The strength that is Marlene Dias
She has been both mother and father to her two boys, and on meagre salaries and odd jobs has made it work so that they could have a much better life than she did.
Marlene Dias says that life has never been easy for her, but she is driven by passion and a willingness to fight to the end.
“I have two grown boys, 19 and 29 years old – and I have been the mother and the father for them. The fathers decided from early that they wouldn’t be taking care of them, and so I had to take on both roles. Matter of fact, one of the fathers said he is not his child, so him nuh responsible.”
You can find Dias up to this very day from as early as 5:00 a.m. sweeping the street and then hustling as a newspaper vendor from around 8 o’clock to the latest possible time she can work.

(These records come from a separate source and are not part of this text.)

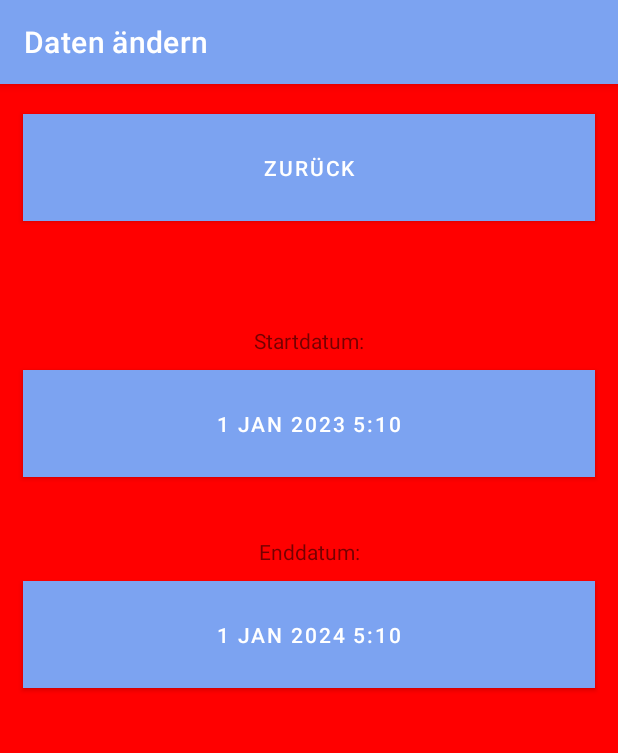
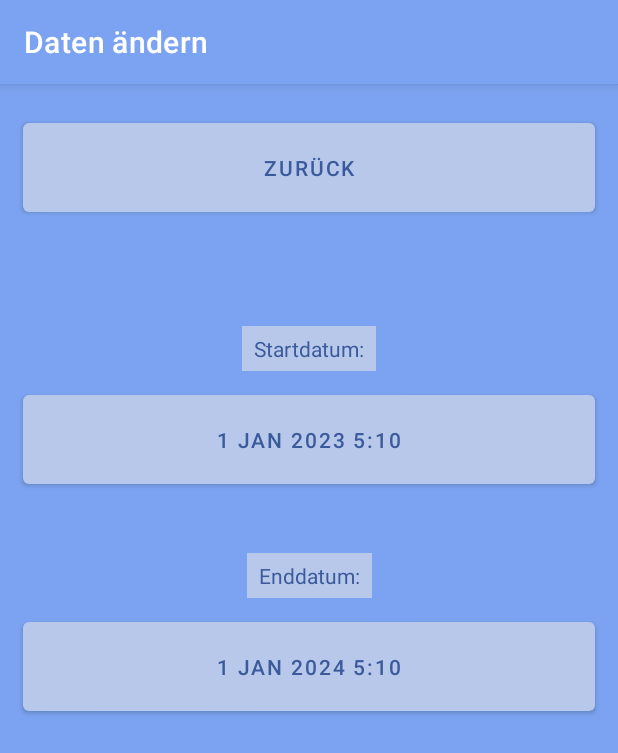
Before and after one commit to Yerionimous2/JulyTimerReworked, an Android app: the changeDates screen opened through its navigation route, on a phone screen of 412 x 824 dp. Shown: the top 753 px of the screen. Run offline under Robolectric (Android 15) with nearby library versions, the phone set to English and light mode, and no system bars; our stand-ins replace navigation-ui.

Commit message:
Made the Design obey to the bright and dark mode settings

```diff
--- a/app/src/main/java/com/example/julytimerreworked/FirstFragment.java
+++ b/app/src/main/java/com/example/julytimerreworked/FirstFragment.java
@@ -12,36 +12,90 @@ import androidx.annotation.NonNull;
 import androidx.fragment.app.Fragment;
 import androidx.navigation.Navigation;
 
-import com.example.julytimerreworked.databinding.FragmentFirstBinding;
 
 
 public class FirstFragment extends Fragment {
 
-    private FragmentFirstBinding binding;
+    View view;
 
     @Override
     public View onCreateView(
             LayoutInflater inflater, ViewGroup container,
             Bundle savedInstanceState
     ) {
+        view = inflater.inflate(R.layout.fragment_first, container, false);
 
-        // Aufgeblasene View holen
-        View view = inflater.inflate(R.layout.fragment_first, container, false);
+        JulyTimersave save = saveExec.load(view.getContext());
 
-        // Button suchen und behandeln
+        setButtonListeners();
+        setBackgroundImage(save);
+        changeColors(save);
+
+        return view;
+    }
+
+    private void changeColors(JulyTimersave save) {
+        if(save.getDarkMode()[2] == 0) {
+            if(timeExec.checkTime(save.getDarkMode())) {
+                setColors(save.getBrightColorScheme());
+            } else {
+                setColors(save.getDarkColorScheme());
+            }
+        }
+        if(save.getDarkMode()[2] == 1) {
+            setColors(save.getBrightColorScheme());
+        }
+        if(save.getDarkMode()[2] == 2) {
+            setColors(save.getDarkColorScheme());
+        }
+    }
+
+    private void setColors(String[] ColorScheme) {
+        int buttonColor = Color.parseColor(ColorScheme[0]);
+        int textColor = Color.parseColor(ColorScheme[1]);
+        int backgroundColor = Color.parseColor(ColorScheme[2]);
+
+        Button btBack = view.findViewById(R.id.mainSettingsBack);
+        Button btCustomizeShowTime = view.findViewById(R.id.mainSettingsTimeShow);
+        Button btChangeDates = view.findViewById(R.id.mainSettingsChangeDates);
+        Button btCustomizeDarkMode = view.findViewById(R.id.mainSettingsCustomizeDarkMode);
+        Button btChangeBackground = view.findViewById(R.id.mainSettingsChangeBackground);
+        Button btShowMileStones = view.findViewById(R.id.mainSettingsShowMilestones);
+        Button btReset = view.findViewById(R.id.mainSettingsReset);
+
+        View layout = view.findViewById(R.id.settingsMainLayout);
+
+        btBack.setBackgroundColor(buttonColor);
+        btCustomizeShowTime.setBackgroundColor(buttonColor);
+        btChangeDates.setBackgroundColor(buttonColor);
+        btCustomizeDarkMode.setBackgroundColor(buttonColor);
+        btChangeBackground.setBackgroundColor(buttonColor);
+        btShowMileStones.setBackgroundColor(buttonColor);
+        btReset.setBackgroundColor(buttonColor);
+
+        btBack.setTextColor(textColor);
+        btCustomizeShowTime.setTextColor(textColor);
+        btChangeDates.setTextColor(textColor);
+        btCustomizeDarkMode.setTextColor(textColor);
+        btChangeBackground.setTextColor(textColor);
+        btShowMileStones.setTextColor(textColor);
+        btReset.setTextColor(textColor);
+
+        layout.setBackgroundColor(backgroundColor);
+    }
+
+    private void setButtonListeners() {
         Button btCustomizeShowTime = view.findViewById(R.id.mainSettingsTimeShow);
         btCustomizeShowTime.setOnClickListener(v -> Navigation.findNavController(v).navigate(R.id.action_FirstFragment_to_customizeShow));
 
         Button btChangeDates = view.findViewById(R.id.mainSettingsChangeDates);
         btChangeDates.setOnClickListener(v -> Navigation.findNavController(v).navigate(R.id.action_FirstFragment_to_changeDates));
+    }
 
+    private void setBackgroundImage(JulyTimersave save) {
         ImageView background = view.findViewById(R.id.mainSettingsBackground);
-        background.setBackgroundColor(Color.RED);
-        background.invalidate();
-
-        // Jetzt die binding-Variable initialisieren
-        //binding = FragmentFirstBinding.inflate(inflater, container, false);
-        return view;
+        background.setAlpha((float) 0.6);
+        if(save.getBackgroundImage() != null) background.setImageBitmap(save.getBackgroundImage());
     }
 
     public void onViewCreated(@NonNull View view, Bundle savedInstanceState) {
@@ -51,7 +105,6 @@ public class FirstFragment extends Fragment {
     @Override
     public void onDestroyView() {
         super.onDestroyView();
-        binding = null;
     }
 
 }
--- a/app/src/main/java/com/example/julytimerreworked/changeDates.java
+++ b/app/src/main/java/com/example/julytimerreworked/changeDates.java
@@ -7,6 +7,7 @@ import android.view.View;
 import android.view.ViewGroup;
 import android.widget.Button;
 import android.widget.ImageView;
+import android.widget.TextView;
 
 import androidx.appcompat.app.ActionBar;
 import androidx.appcompat.app.AppCompatActivity;
@@ -15,36 +16,95 @@ import androidx.fragment.app.Fragment;
 import java.util.Objects;
 
 public class changeDates extends Fragment {
+    View view;
     public View onCreateView(
             LayoutInflater inflater, ViewGroup container,
             Bundle savedInstanceState
     )
     {
-        View view = inflater.inflate(R.layout.dates_change, container, false);
-        ActionBar actionBar = ((AppCompatActivity) Objects.requireNonNull(getActivity())).getSupportActionBar();
+        view = inflater.inflate(R.layout.dates_change, container, false);
         JulyTimersave save = saveExec.load(view.getContext());
+        removeBackArrow();
+        setBackgroundImage(save);
+        setButtonTexts(save);
+        setButtonListeners(save);
+        changeColors(save);
+        return view;
+    }
 
-        Button btPickStartDate = view.findViewById(R.id.changeDatesStartDateButton);
-        btPickStartDate.setText(StringCompiler.getReadableDateString(save.getStartTime()));
-        //TODO: Implement changing Dates?
+    private void changeColors(JulyTimersave save) {
+        if(save.getDarkMode()[2] == 0) {
+            if(timeExec.checkTime(save.getDarkMode())) {
+                setColors(save.getBrightColorScheme());
+            } else {
+                setColors(save.getDarkColorScheme());
+            }
+        }
+        if(save.getDarkMode()[2] == 1) {
+            setColors(save.getBrightColorScheme());
+        }
+        if(save.getDarkMode()[2] == 2) {
+            setColors(save.getDarkColorScheme());
+        }
+    }
 
-        Button btPickEndDate = view.findViewById(R.id.changeDatesEndDateButton);
-        btPickEndDate.setText(StringCompiler.getReadableDateString(save.getEndTime()));
-        //TODO: Implement changing Dates?
+    private void setColors(String[] ColorScheme) {
+        int buttonColor = Color.parseColor(ColorScheme[0]);
+        int textColor = Color.parseColor(ColorScheme[1]);
+        int backgroundColor = Color.parseColor(ColorScheme[2]);
 
         Button btBack = view.findViewById(R.id.changeDatesBackButton);
+        Button btPickStartDate = view.findViewById(R.id.changeDatesStartDateButton);
+        Button btPickEndDate = view.findViewById(R.id.changeDatesEndDateButton);
+
+        TextView lbStartDate = view.findViewById(R.id.changeDatesStartDateText);
+        TextView lbEndDate = view.findViewById(R.id.changeDatesEndDateText);
+
+        View layout = view.findViewById(R.id.changeDatesLayout);
+
+        btBack.setBackgroundColor(buttonColor);
+        btPickStartDate.setBackgroundColor(buttonColor);
+        btPickEndDate.setBackgroundColor(buttonColor);
+        lbStartDate.setBackgroundColor(buttonColor);
+        lbEndDate.setBackgroundColor(buttonColor);
+
+        btBack.setTextColor(textColor);
+        btPickStartDate.setTextColor(textColor);
+        btPickEndDate.setTextColor(textColor);
+        lbStartDate.setTextColor(textColor);
+        lbEndDate.setTextColor(textColor);
+
+        layout.setBackgroundColor(backgroundColor);
+    }
+
+    private void setButtonListeners(JulyTimersave save) {
+        Button btPickStartDate = view.findViewById(R.id.changeDatesStartDateButton);
+        Button btPickEndDate = view.findViewById(R.id.changeDatesEndDateButton);
+        Button btBack = view.findViewById(R.id.changeDatesBackButton);
+
+        //TODO: Implement changing Dates
         btBack.setOnClickListener((View) -> requireActivity().onBackPressed());
+    }
 
-        ImageView background = view.findViewById(R.id.changeDatesBackground);
-        background.setBackgroundColor(Color.RED);
-        background.invalidate();
+    private void setButtonTexts(JulyTimersave save) {
+        Button btPickStartDate = view.findViewById(R.id.changeDatesStartDateButton);
+        Button btPickEndDate = view.findViewById(R.id.changeDatesEndDateButton);
 
+        btPickStartDate.setText(StringCompiler.getReadableDateString(save.getStartTime()));
+        btPickEndDate.setText(StringCompiler.getReadableDateString(save.getEndTime()));
+    }
+
+    private void removeBackArrow() {
+        ActionBar actionBar = ((AppCompatActivity) Objects.requireNonNull(getActivity())).getSupportActionBar();
         if (actionBar != null) {
             actionBar.setDisplayHomeAsUpEnabled(false);
         }
+    }
 
-
-        return view;
+    private void setBackgroundImage(JulyTimersave save) {
+        ImageView background = view.findViewById(R.id.mainSettingsBackground);
+        if(background != null) background.setAlpha((float) 0.6);
+        if(save.getBackgroundImage() != null) background.setImageBitmap(save.getBackgroundImage());
     }
 
 }
--- a/app/src/main/res/layout/dates_change.xml
+++ b/app/src/main/res/layout/dates_change.xml
@@ -3,6 +3,7 @@
     xmlns:tools="http://schemas.android.com/tools"
     android:layout_width="match_parent"
     android:layout_height="match_parent"
+    android:id="@+id/changeDatesLayout"
     xmlns:app="http://schemas.android.com/apk/res-auto">
 
     <!-- Hintergrundbild -->
@@ -11,10 +12,7 @@
         android:layout_width="match_parent"
         android:layout_height="match_parent"
         android:scaleType="centerCrop"
-        android:background="@color/design_default_color_secondary"
         tools:ignore="ContentDescription" />
-    <!-- android:src mit Hintergrundbild austauschen -->
-    <!-- Button at the top occupying the entire width -->
     <Button
         android:id="@+id/changeDatesBackButton"
         android:layout_width="0dp"
@@ -29,7 +27,6 @@
         android:layout_marginEnd="15dp"
         android:layout_marginTop="20dp"
         android:layout_marginBottom="30dp"
-        android:background="@color/black"
         app:layout_constraintTop_toTopOf="parent" />
 
     <!-- TextView above the first button with 20dp margin -->
@@ -38,6 +35,9 @@
         android:layout_width="wrap_content"
         android:layout_height="wrap_content"
         android:layout_marginTop="70dp"
+        android:paddingBottom="5dp"
+        android:paddingTop="5dp"
+        android:paddingHorizontal="8dp"
         android:text="@string/changeDatesStartDateText"
         app:layout_constraintEnd_toEndOf="parent"
         app:layout_constraintStart_toStartOf="parent"
@@ -57,7 +57,6 @@
         android:layout_marginEnd="15dp"
         app:layout_constraintStart_toStartOf="parent"
         android:layout_marginTop="10dp"
-        android:background="@color/black"
         app:layout_constraintEnd_toEndOf="parent" />
 
     <!-- TextView above the second button with 20dp margin -->
@@ -66,6 +65,9 @@
         android:layout_width="wrap_content"
         android:layout_height="wrap_content"
         android:layout_marginTop="40dp"
+        android:paddingBottom="5dp"
+        android:paddingTop="5dp"
+        android:paddingHorizontal="8dp"
         android:text="@string/changeDatesEndDateText"
         app:layout_constraintEnd_toEndOf="parent"
         app:layout_constraintStart_toStartOf="parent"
@@ -85,7 +87,6 @@
         android:layout_marginEnd="15dp"
         app:layout_constraintStart_toStartOf="parent"
         app:layout_constraintEnd_toEndOf="parent"
-        android:background="@color/black"
         android:layout_marginTop="10dp" />
 
 </androidx.constraintlayout.widget.ConstraintLayout>
--- a/app/src/main/res/layout/show_customize.xml
+++ b/app/src/main/res/layout/show_customize.xml
@@ -2,6 +2,7 @@
 <androidx.constraintlayout.widget.ConstraintLayout xmlns:android="http://schemas.android.com/apk/res/android"
     android:layout_width="match_parent"
     android:layout_height="match_parent"
+    android:id="@+id/customizeTimeLayout"
     xmlns:app="http://schemas.android.com/apk/res-auto">
 
     <!-- Button -->
@@ -17,7 +18,6 @@
         android:layout_marginStart="15dp"
         android:layout_marginEnd="15dp"
         android:layout_centerInParent="true"
-        android:background="@color/black"
         android:text="@string/back"
         app:layout_constraintTop_toTopOf="parent"/>
 
```
Also changed, not shown: app/src/main/java/com/example/julytimerreworked/customizeShow.java (+65 -8 lines), app/src/main/res/layout/fragment_first.xml (+5 -13 lines).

“This is what I used to send them to school, to pay for CSEC (Caribbean Secondary Examination Certificate) exams. It was very hard, and it remains hard because you know your expenses increase. but the pay remain the same - and sometimes go lower too depending on the number of paper I sell. But I have to do what I have to do.”
Dias said there were days that it got so bad she had to keep her sons at home and send to the local church to ask for items to cook.
“Oh gosh, man! I have had some days! Me call them the roughest days of my life. I get paid every two weeks and sometimes I don’t get the money in time for them to go school on Monday. Sometimes for days my last son nuh go to school because there is just no money. I have had to call and beg people because me nuh have rice, me nuh have sugar…haffi send go get these things just so they could have it to eat and go to school.”
She continued, “I had to do $50, $100, and $1,000 partner for them to do CSEC subjects, and while one wasn’t successful, the last was able to get through.”
She said even though she still works the same jobs, she is happier now that she was able to use those small earning to school her children to the point where they are now working and sustaining themselves, and are even able help her when she is in great need.
“There were days I got really depressed: just feel like give up and no bother with nothing – but then me just pray and ask God fi the strength, and me just take time and do my little thing.”
Dias said because of her sacrifice, her sons have the utmost respect for her and are very protective of her.
Struggle not forever
“You see all the single mothers out there who are struggling like how me did struggle, just hold on and don’t give up. Time rough and hard, but be strong and no bother go out a di way fi get things. Just do your little much and push and go through. Just like how God help me fi take care of my two, God will help you, too.
“And to the man dem that don’t want to take up their responsibility: unuh must do better because woman alone cyan make baby. Them must learn to play dem role.”
Dias has hopes that she will one day be able to start a small shop and get enough funding to start her chicken-rearing business as it is not her wish to become a burden to anyone, but to continue to sustain herself.
“You know when you have children, they become your priority and you put a lot of things on the back burner. I feel like now is the time for me to make a move, even at 49 years old. I still want a house and I want to start my little shop and chicken business, and I know God is going to send help for me to get this start.”
This strong woman says she has no regrets in life but is happy for every experience as they all happen for a reason.